Music education produces myriad benefits, strengthening kids’ abilities inreading, math, and verbal intelligence. New British research suggests it may also teach something less tangible, but arguably just as important:
The ability to empathize.
In a year-long program focused on group music-making, 8- to 11-year old children became markedly more compassionate, according to a just-published study from the University of Cambridge. The finding suggests kids who make music together aren’t just having fun: they’re absorbing a key component of emotional intelligence.
The research team, led by Tal-Chen Rabinowitchof the university’s Centre for Music and Science, studied 52 girls and boys. The kids, chosen from four British schools, were randomly assigned to either a music group, or one of two control groups.
The kids in the music group joined weekly hour-long sessions where they played specially designed musical games. Some of the games encouraged the young musicians to get “as rhythmically coordinated as possible,” while others promoted the idea of “shared intentionality” — say, by having kids compose music together.
In the simplest game, “Mirror-Match,” each child repeated a short musical phrase after it was played by a peer. This kind of imitation is believed to “promote the sharing of mental states” — a dynamic found in a 2010 study of 4-year-olds.

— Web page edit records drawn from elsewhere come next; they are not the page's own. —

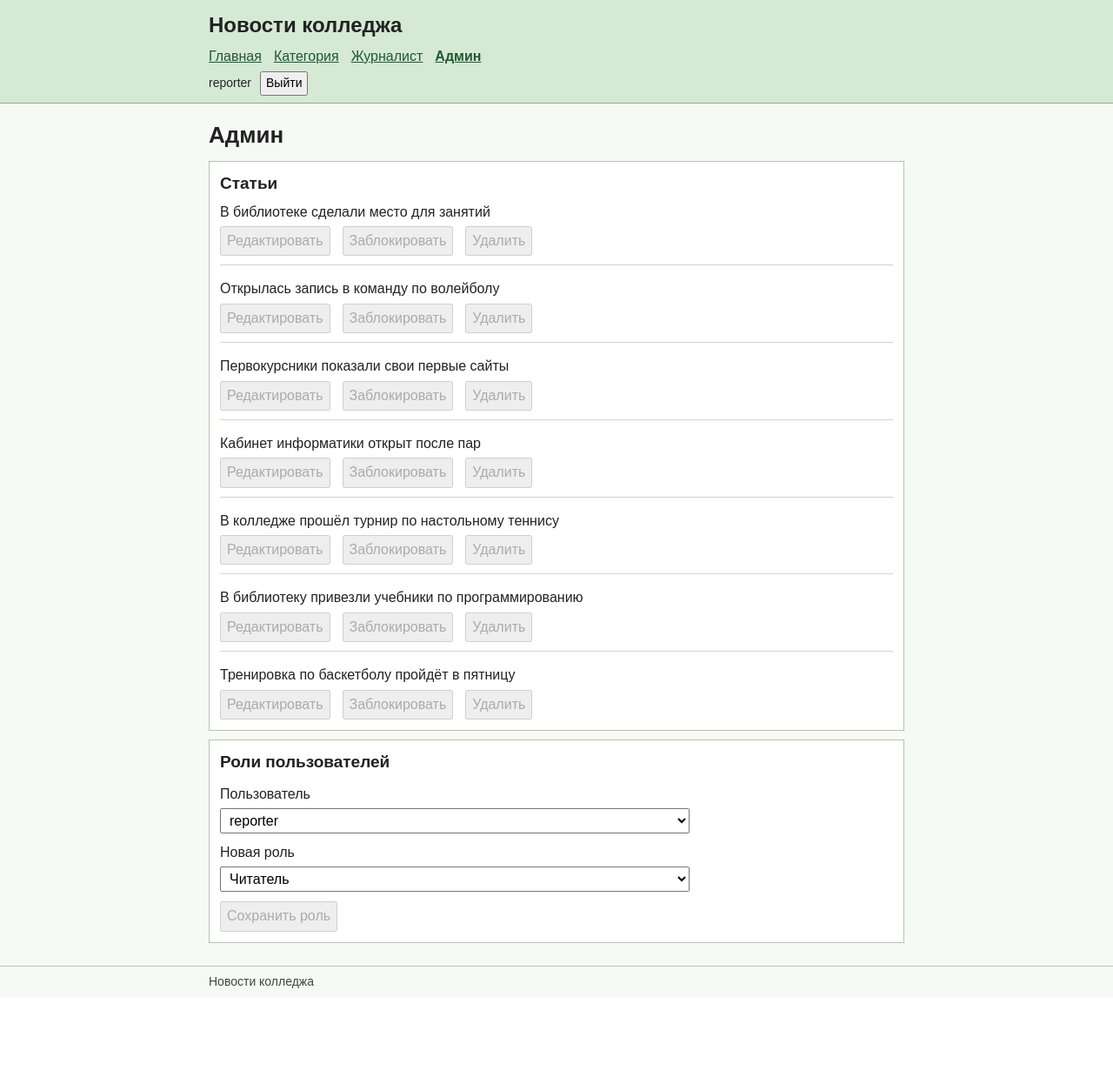
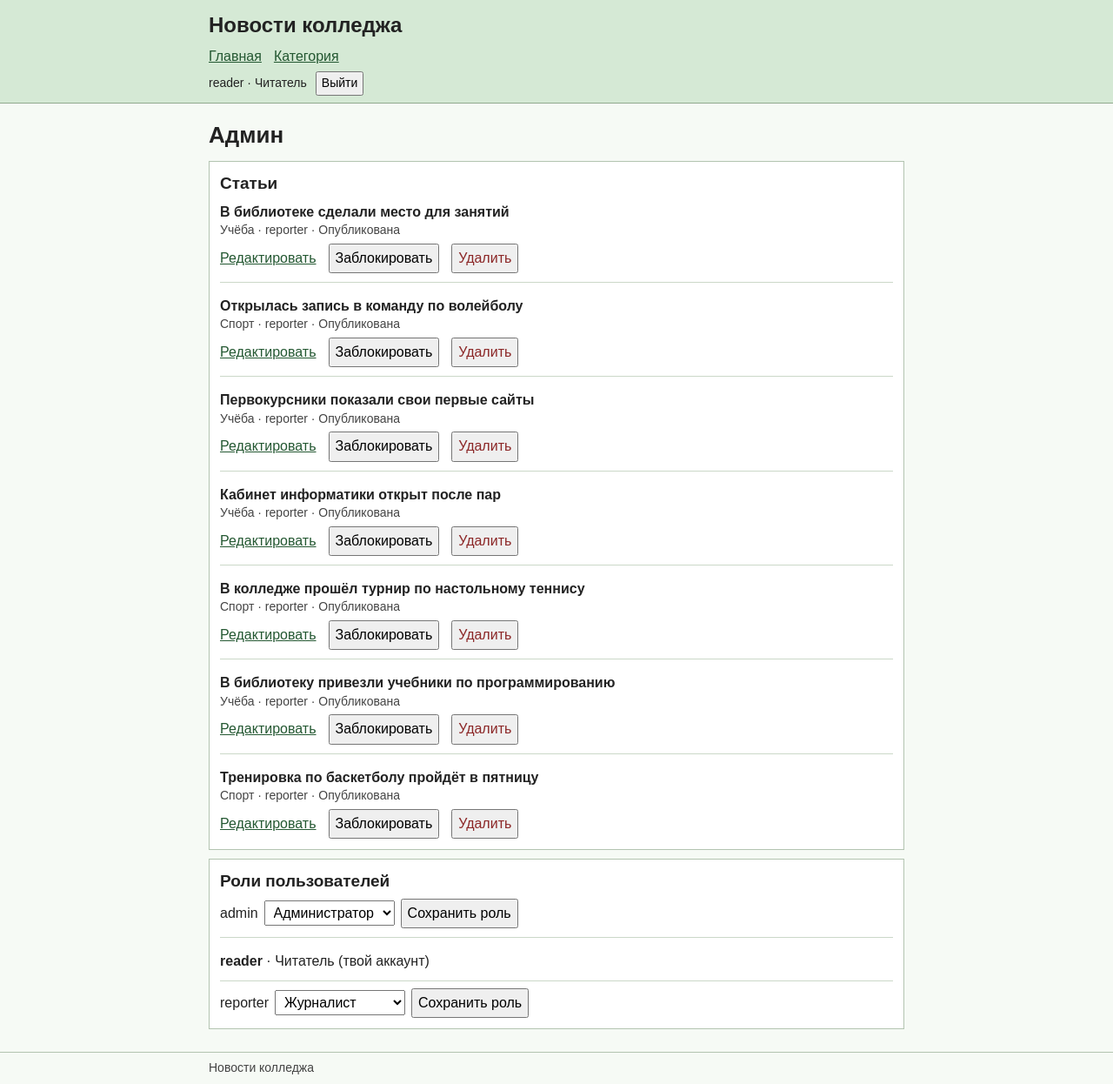
Before and after one commit to coiserzaghostiz-dotcom/4-laby, a Laravel app: page /admin in a window 1280 px wide. Shown: the whole page at 87% size. Before the commit the page ends 1136 px from the top, so only its background shows below. Run offline with Laravel 12, Linux system fonts and the light colour scheme; a user stored in the database is signed in; data comes from the database, SQL or seed files in the repository.

Commit message:
Лабораторная 4. Доступ по ролям и админка

```diff
--- /dev/null
+++ b/app/Http/Controllers/AdminController.php
@@ -0,0 +1,50 @@
+<?php
+
+namespace App\Http\Controllers;
+
+use App\Models\Role;
+use App\Models\Text;
+use App\Models\User;
+use Illuminate\Http\Request;
+
+class AdminController extends Controller
+{
+    public function index()
+    {
+        return view('admin', [
+            'news' => Text::with(['category', 'author'])->latest()->orderByDesc('id')->get(),
+            'users' => User::with('role')->orderBy('login')->get(),
+            'roles' => Role::orderBy('id')->get(),
+        ]);
+    }
+
+    public function block(Request $request, Text $article)
+    {
+        $request->validate(['blocked' => ['required', 'boolean']]);
+
+        $article->blocked = $request->boolean('blocked');
+        $article->save();
+
+        $message = $article->blocked ? 'Статья заблокирована.' : 'Статья снова опубликована.';
+
+        return redirect()->route('admin')->with('message', $message);
+    }
+
+    public function destroy(Text $article)
+    {
+        $article->delete();
+
+        return redirect()->route('admin')->with('message', 'Статья удалена.');
+    }
+
+    public function changeRole(Request $request, User $user)
+    {
+        abort_if($user->id === $request->user()->id, 403);
+
+        $data = $request->validate(['role_id' => ['required', 'integer', 'exists:roles,id']]);
+        $user->role_id = $data['role_id'];
+        $user->save();
+
+        return redirect()->route('admin')->with('message', 'Роль сохранена.');
+    }
+}
--- a/app/Models/Text.php
+++ b/app/Models/Text.php
@@ -9,6 +9,8 @@ class Text extends Model
 {
     protected $fillable = ['heading', 'category_id', 'text'];
 
+    protected $casts = ['blocked' => 'boolean'];
+
     public function category(): BelongsTo
     {
         return $this->belongsTo(Category::class);
--- a/bootstrap/app.php
+++ b/bootstrap/app.php
@@ -1,5 +1,6 @@
 <?php
 
+use App\Http\Middleware\CheckRole;
 use Illuminate\Foundation\Application;
 use Illuminate\Foundation\Configuration\Middleware;
 use Illuminate\Http\Request;
@@ -12,6 +13,7 @@ return Application::configure(basePath: dirname(__DIR__))
     )
     ->withMiddleware(function (Middleware $middleware): void {
         $middleware->redirectUsersTo(fn (Request $request) => route('home'));
+        $middleware->alias(['role' => CheckRole::class]);
     })
     ->withExceptions()
     ->create();
--- a/lang/ru/validation.php
+++ b/lang/ru/validation.php
@@ -3,6 +3,7 @@
 return [
     'required' => 'Заполни поле «:attribute».',
     'string' => 'В поле «:attribute» должен быть текст.',
+    'boolean' => 'Выбери состояние статьи из формы.',
     'integer' => 'В поле «:attribute» должно быть число.',
     'alpha_dash' => 'В логине можно использовать латинские буквы, цифры, дефис и подчёркивание.',
     'unique' => 'Этот логин уже занят.',
--- a/public/style.css
+++ b/public/style.css
@@ -161,3 +161,23 @@ textarea {
 .pagination {
     font-size: 14px;
 }
+
+button.delete {
+    color: #8b2626;
+}
+
+.role-form {
+    display: flex;
+    flex-wrap: wrap;
+    align-items: center;
+    gap: 7px;
+}
+
+.role-form label {
+    margin: 0;
+}
+
+.role-form select {
+    width: auto;
+    max-width: 100%;
+}
--- a/resources/views/admin.blade.php
+++ b/resources/views/admin.blade.php
@@ -3,34 +3,61 @@
 
     <main class="wrap">
         <h1>Админ</h1>
+        <x-messages />
 
         <section class="box">
             <h2>Статьи</h2>
-            @foreach ($news as $item)
+            @forelse ($news as $article)
                 <div class="row">
-                    <p>{{ $item->heading }}</p>
+                    <p><strong>{{ $article->heading }}</strong></p>
+                    <p class="details">
+                        {{ $article->category->name }} · {{ $article->author->login }}
+                        · {{ $article->blocked ? 'Заблокирована' : 'Опубликована' }}
+                    </p>
                     <div class="actions">
-                        <button type="button" disabled>Редактировать</button>
-                        <button type="button" disabled>Заблокировать</button>
-                        <button type="button" disabled>Удалить</button>
+                        <a href="{{ route('admin.edit', $article) }}">Редактировать</a>
+
+                        <form action="{{ route('admin.block', $article) }}" method="post">
+                            @csrf
+                            @method('PATCH')
+                            <input type="hidden" name="blocked" value="{{ $article->blocked ? 0 : 1 }}">
+                            <button type="submit" class="secondary">{{ $article->blocked ? 'Разблокировать' : 'Заблокировать' }}</button>
+                        </form>
+
+                        <form action="{{ route('admin.destroy', $article) }}" method="post" onsubmit="return confirm('Удалить статью?')">
+                            @csrf
+                            @method('DELETE')
+                            <button type="submit" class="secondary delete">Удалить</button>
+                        </form>
                     </div>
                 </div>
-            @endforeach
+            @empty
+                <p>Статей пока нет.</p>
+            @endforelse
         </section>
 
         <section class="box">
             <h2>Роли пользователей</h2>
-            <form class="stack">
-                <label for="login">Пользователь</label>
-                <select id="login" name="login"><option>reporter</option></select>
-                <label for="role">Новая роль</label>
-                <select id="role" name="role">
-                    <option>Читатель</option>
-                    <option>Журналист</option>
-                    <option>Администратор</option>
-                </select>
-                <button type="button" disabled>Сохранить роль</button>
-            </form>
+
+            @foreach ($users as $user)
+                <div class="row">
+                    @if ($user->id === auth()->id())
+                        <p><strong>{{ $user->login }}</strong> · {{ $user->role->label() }} (твой аккаунт)</p>
+                    @else
+                        <form class="role-form" action="{{ route('admin.role', $user) }}" method="post">
+                            @csrf
+                            @method('PATCH')
+                            <label for="role-{{ $user->id }}">{{ $user->login }}</label>
+                            <select id="role-{{ $user->id }}" name="role_id" required>
+                                @foreach ($roles as $role)
+                                    <option value="{{ $role->id }}" @selected($user->role_id === $role->id)>{{ $role->label() }}</option>
+                                @endforeach
+                            </select>
+                            <button type="submit">Сохранить роль</button>
+                        </form>
+                    @endif
+                </div>
+            @endforeach
         </section>
     </main>
 
--- a/resources/views/components/header.blade.php
+++ b/resources/views/components/header.blade.php
@@ -5,13 +5,20 @@
         <nav aria-label="Разделы сайта">
             <a href="{{ route('home') }}" @if(request()->routeIs('home')) aria-current="page" @endif>Главная</a>
             <a href="{{ route('category') }}" @if(request()->routeIs('category')) aria-current="page" @endif>Категория</a>
-            <a href="{{ route('journalist') }}" @if(request()->routeIs('journalist', 'journalist.*')) aria-current="page" @endif>Журналист</a>
-            <a href="{{ route('admin') }}" @if(request()->routeIs('admin', 'admin.*')) aria-current="page" @endif>Админ</a>
+            @auth
+                @php($role = auth()->user()->role)
+                @if (in_array($role->name, ['journalist', 'admin'], true))
+                    <a href="{{ route('journalist') }}" @if(request()->routeIs('journalist', 'journalist.*')) aria-current="page" @endif>Журналист</a>
+                @endif
+                @if ($role->name === 'admin')
+                    <a href="{{ route('admin') }}" @if(request()->routeIs('admin', 'admin.*')) aria-current="page" @endif>Админ</a>
+                @endif
+            @endauth
         </nav>
 
         <div class="account">
             @auth
-                <span>{{ auth()->user()->login }}</span>
+                <span>{{ auth()->user()->login }} · {{ $role->label() }}</span>
                 <form action="{{ route('logout') }}" method="post">
                     @csrf
                     <button type="submit">Выйти</button>
--- a/resources/views/edit.blade.php
+++ b/resources/views/edit.blade.php
@@ -5,13 +5,13 @@
         <h1>Редактирование статьи</h1>
         <x-messages />
 
-        <form class="box stack" action="{{ route('journalist.update', $article) }}" method="post">
+        <form class="box stack" action="{{ route($fromAdmin ? 'admin.update' : 'journalist.update', $article) }}" method="post">
             @csrf
             @method('PUT')
             <x-article-fields :categories="$categories" :article="$article" />
             <div class="actions">
                 <button type="submit">Сохранить</button>
-                <a href="{{ route('journalist') }}">Отмена</a>
+                <a href="{{ route($fromAdmin ? 'admin' : 'journalist') }}">Отмена</a>
             </div>
         </form>
     </main>
--- a/resources/views/journalist.blade.php
+++ b/resources/views/journalist.blade.php
@@ -18,7 +18,11 @@
             <h2>Мои статьи</h2>
             @forelse ($news as $article)
                 <div class="row">
-                    <p><a href="{{ route('article.show', $article) }}">{{ $article->heading }}</a></p>
+                    @if ($article->blocked)
+                        <p>{{ $article->heading }} · Заблокирована</p>
+                    @else
+                        <p><a href="{{ route('article.show', $article) }}">{{ $article->heading }}</a></p>
+                    @endif
                     <a href="{{ route('journalist.edit', $article) }}">Редактировать</a>
                 </div>
             @empty
--- a/routes/web.php
+++ b/routes/web.php
@@ -1,9 +1,9 @@
 <?php
 
+use App\Http\Controllers\AdminController;
 use App\Http\Controllers\AuthController;
 use App\Http\Controllers\JournalistController;
 use App\Http\Controllers\NewsController;
-use App\Models\Text;
 use Illuminate\Support\Facades\Route;
 
 Route::get('/', [NewsController::class, 'index'])->name('home');
@@ -17,15 +17,20 @@ Route::middleware('guest')->group(function () {
     Route::post('/register', [AuthController::class, 'register']);
 });
 
-Route::middleware('auth')->group(function () {
-    Route::post('/logout', [AuthController::class, 'logout'])->name('logout');
+Route::post('/logout', [AuthController::class, 'logout'])->middleware('auth')->name('logout');
 
-    Route::get('/journalist', [JournalistController::class, 'index'])->name('journalist');
-    Route::post('/journalist', [JournalistController::class, 'store'])->name('journalist.store');
-    Route::get('/journalist/{article}/edit', [JournalistController::class, 'edit'])->name('journalist.edit');
-    Route::put('/journalist/{article}', [JournalistController::class, 'update'])->name('journalist.update');
+Route::middleware(['auth', 'role:journalist,admin'])->prefix('journalist')->group(function () {
+    Route::get('/', [JournalistController::class, 'index'])->name('journalist');
+    Route::post('/', [JournalistController::class, 'store'])->name('journalist.store');
+    Route::get('/{article}/edit', [JournalistController::class, 'edit'])->name('journalist.edit');
+    Route::put('/{article}', [JournalistController::class, 'update'])->name('journalist.update');
 });
 
-Route::get('/admin', function () {
-    return view('admin', ['news' => Text::latest()->get()]);
-})->name('admin');
+Route::middleware(['auth', 'role:admin'])->prefix('admin')->group(function () {
+    Route::get('/', [AdminController::class, 'index'])->name('admin');
+    Route::get('/articles/{article}/edit', [JournalistController::class, 'edit'])->name('admin.edit');
+    Route::put('/articles/{article}', [JournalistController::class, 'update'])->name('admin.update');
+    Route::patch('/articles/{article}/block', [AdminController::class, 'block'])->name('admin.block');
+    Route::delete('/articles/{article}', [AdminController::class, 'destroy'])->name('admin.destroy');
+    Route::patch('/users/{user}/role', [AdminController::class, 'changeRole'])->name('admin.role');
+});
```
Also changed, not shown: app/Http/Controllers/JournalistController.php (+6 -3 lines), app/Http/Controllers/NewsController.php (+7 -3 lines), app/Http/Middleware/CheckRole.php (added, +17 -0 lines), database/seeders/DatabaseSeeder.php (+17 -4 lines), resources/views/errors/403.blade.php (added, +11 -0 lines), resources/views/errors/404.blade.php (added, +10 -0 lines), README.md, database/migrations/2026_01_01_000005_add_blocked_to_texts.php (added).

Children in the first control group also met for one hour each week, and played games designed to cultivate empathy through imitation and shared intentions, but their activities involved words and stories rather than music. The kids in the second control group didn’t take part in any special activities.